··· Raw data ···
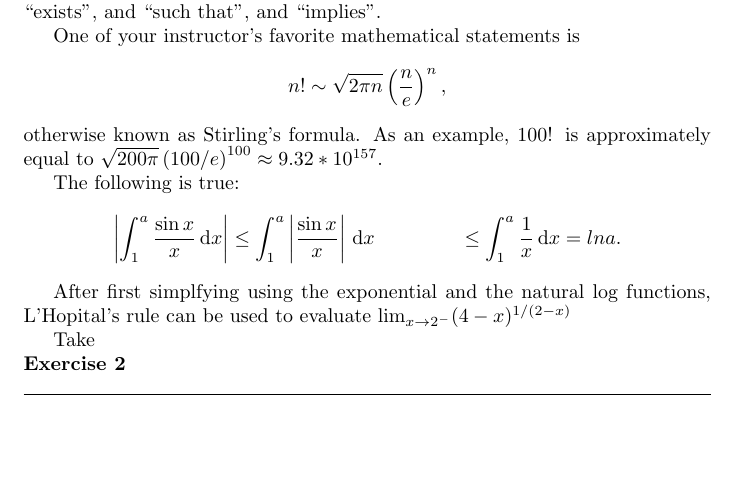
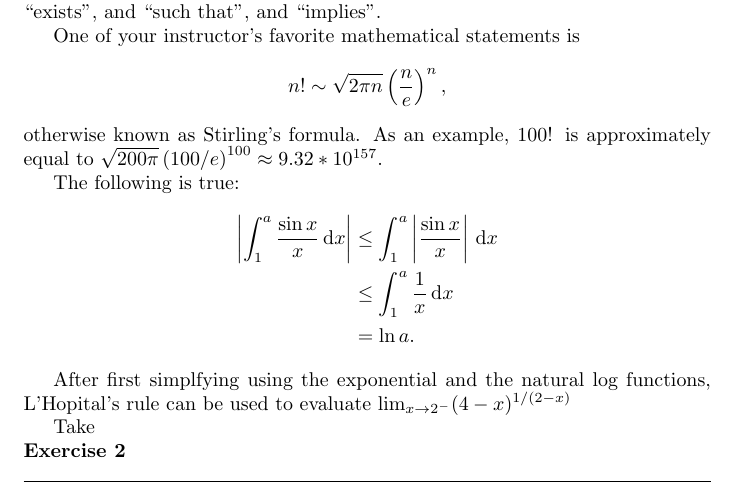
Before and after one commit to CameronFredrickson/Type-Setting-With-LaTeX, a LaTeX problem sheet (assignment2/assignment2.tex): part of the page, cut so that both start at the same text, the shorter picture padded with empty space. Compiled offline with pdfLaTeX.

Commit message:
properly aligned integral inequalities

```diff
--- a/assignment2/assignment2.tex
+++ b/assignment2/assignment2.tex
@@ -29,9 +29,9 @@ n! \sim \sqrt{2 \pi n} \left( \frac{n}{e} \right)^{n},
 \end{equation*} otherwise known as Stirling's formula. As an example,   100! is approximately equal to $ \sqrt{200 \pi} \left( 100/e \right)^{100} \approx 9.32 * 10^{157}.$
 
 The following is true: \begin{align*}
-\left| \int_1^a \frac{\sin{x}}{x} \ud x\right| & \leq \int_1^a \left|\frac{\sin{x}}{x}\right| \ud x
-& \leq \int_1^a \frac{1}{x} \ud x
-& = ln a.
+\left| \int_1^a \frac{\sin x}{x} \ud x\right| &\leq \int_1^a \left|\frac{\sin x}{x}\right| \ud x \\
+&\leq \int_1^a \frac{1}{x} \ud x \\
+&= \ln a.
 \end{align*}
 
 After first simplfying using the exponential and the natural log functions, L'Hopital's rule can be used to evaluate $ \lim_{x \to 2^-} (4-x)^{1/(2-x)}$% add acent over o in Hospital
```
Also changed, not shown: assignment2/assignment2.pdf.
···
→ **What to produce**
Gather from the records above every line containing the string "sqrt".

→ **Written reply**
@@ -29,9 +29,9 @@ n! \sim \sqrt{2 \pi n} \left( \frac{n}{e} \right)^{n},
 \end{equation*} otherwise known as Stirling's formula. As an example,   100! is approximately equal to $ \sqrt{200 \pi} \left( 100/e \right)^{100} \approx 9.32 * 10^{157}.$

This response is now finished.